This is not a military history of the war in Iraq. Nor, except for a few instances, does it deal with American soldiers, unlike Bill Katovsky and Timothy Carlson's oral history from "embedded" journalists. But the haunting intensity of Anderson's vibrant account of his experiences is reminiscent of the best war literature, such as John Hersey's Hiroshima, Michael Herr's Dispatches and Michael Kelly's journal of America's first Iraq war in 1991, Martyrs' Day: Chronicle of a Small War.

Anderson strives to be evenhanded and nonpartisan. He neither advocates nor (often) judges. From the melange of facts, he offers little interpretation and few conclusions of his own, generally preferring to let his contemporaneous observations and the stories of the Iraqis he met speak for themselves. He also seems particularly interested in evoking a mood, and he does so artfully. It is not a mood of celebration, however, but one of confusion, pessimism and sometimes despair.

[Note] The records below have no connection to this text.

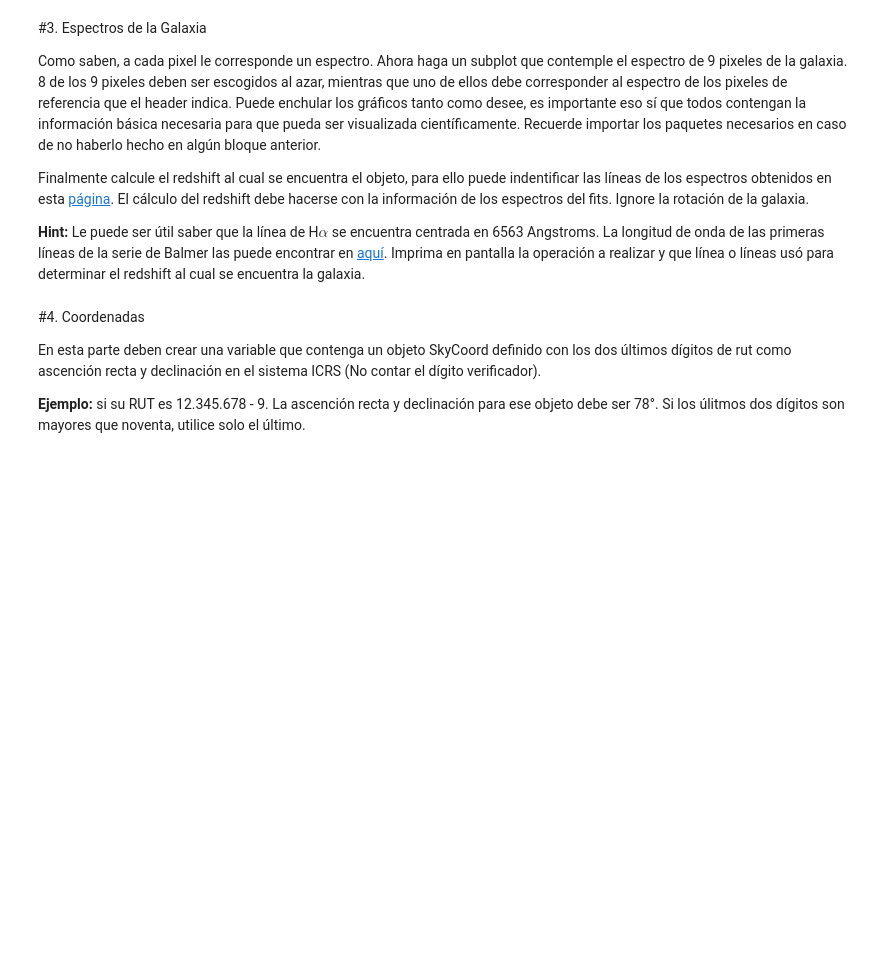
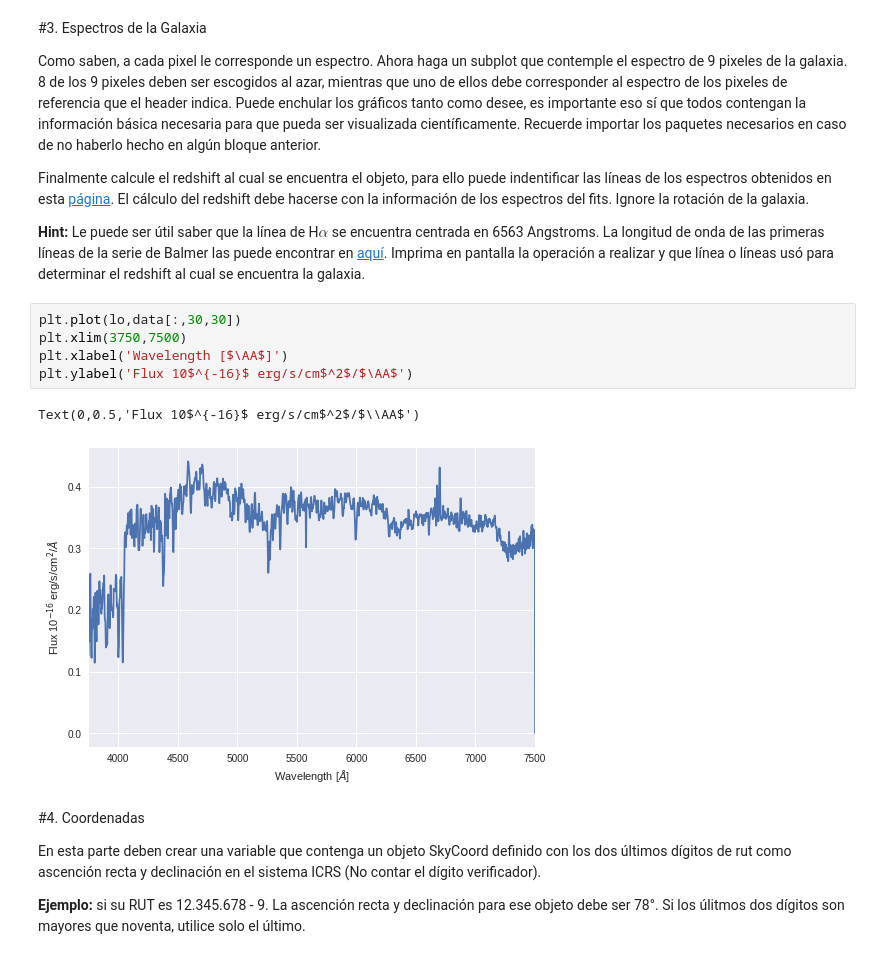
Before and after one commit to SimonSanfeliu/minitarea4, a Jupyter notebook: minitarea4.ipynb, the cells around one changed output. Saved outputs shown, nothing was run; the diff lists cells and outputs as text; blank space fills up the shorter version.

```diff
--- a/minitarea4.ipynb
+++ b/minitarea4.ipynb
@@ -141,6 +141,14 @@ Como saben, a cada pixel le corresponde un espectro. Ahora haga un subplot que c
 Finalmente calcule el redshift al cual se encuentra el objeto, para ello puede indentificar las líneas de los espectros obtenidos en esta [página](http://skyserver.sdss.org/dr15/en/tools/chart/navi.aspx). El cálculo del redshift debe hacerse con la información de los espectros del fits. Ignore la rotación de la galaxia.
 
 **Hint:** Le puede ser útil saber que la línea de H$\alpha$ se encuentra centrada en 6563 Angstroms. La longitud de onda de las primeras líneas de la serie de Balmer las puede encontrar en [aquí](https://es.wikipedia.org/wiki/L%C3%ADneas_de_Balmer). Imprima en pantalla la operación a realizar y que línea o líneas usó para determinar el redshift al cual se encuentra la galaxia.
+# %%
+plt.plot(lo,data[:,30,30])
+plt.xlim(3750,7500)
+plt.xlabel('Wavelength [$\AA$]')
+plt.ylabel('Flux 10$^{-16}$ erg/s/cm$^2$/$\AA$')
+# %% [output]
+Text(0,0.5,'Flux 10$^{-16}$ erg/s/cm$^2$/$\\AA$')
+[figure, added]
 # %% [markdown]
 #4. Coordenadas
 
```
Also changed, not shown: parts of 1 cell of this notebook.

This is the rich, raw material of history -- that beguiling but elusive muse -- an account by a skillful observer and reporter, and a sheaf of extended testimony about daily life and contemporary attitudes by concerned Iraqis during the historic remaking of their country. Anderson's book may not tell us how long American forces will be in Iraq -- a decision that will be made in Washington, not Baghdad -- but it is indispensable for understanding what is going on inside Iraqi society today. *

John Whiteclay Chambers II teaches history at Rutgers University and is editor-in-chief of "The Oxford Companion to American Military History."

A U.S. soldier watches a 20-foot high statue of Saddam Hussein fall in central Baghdad on April 9, 2003.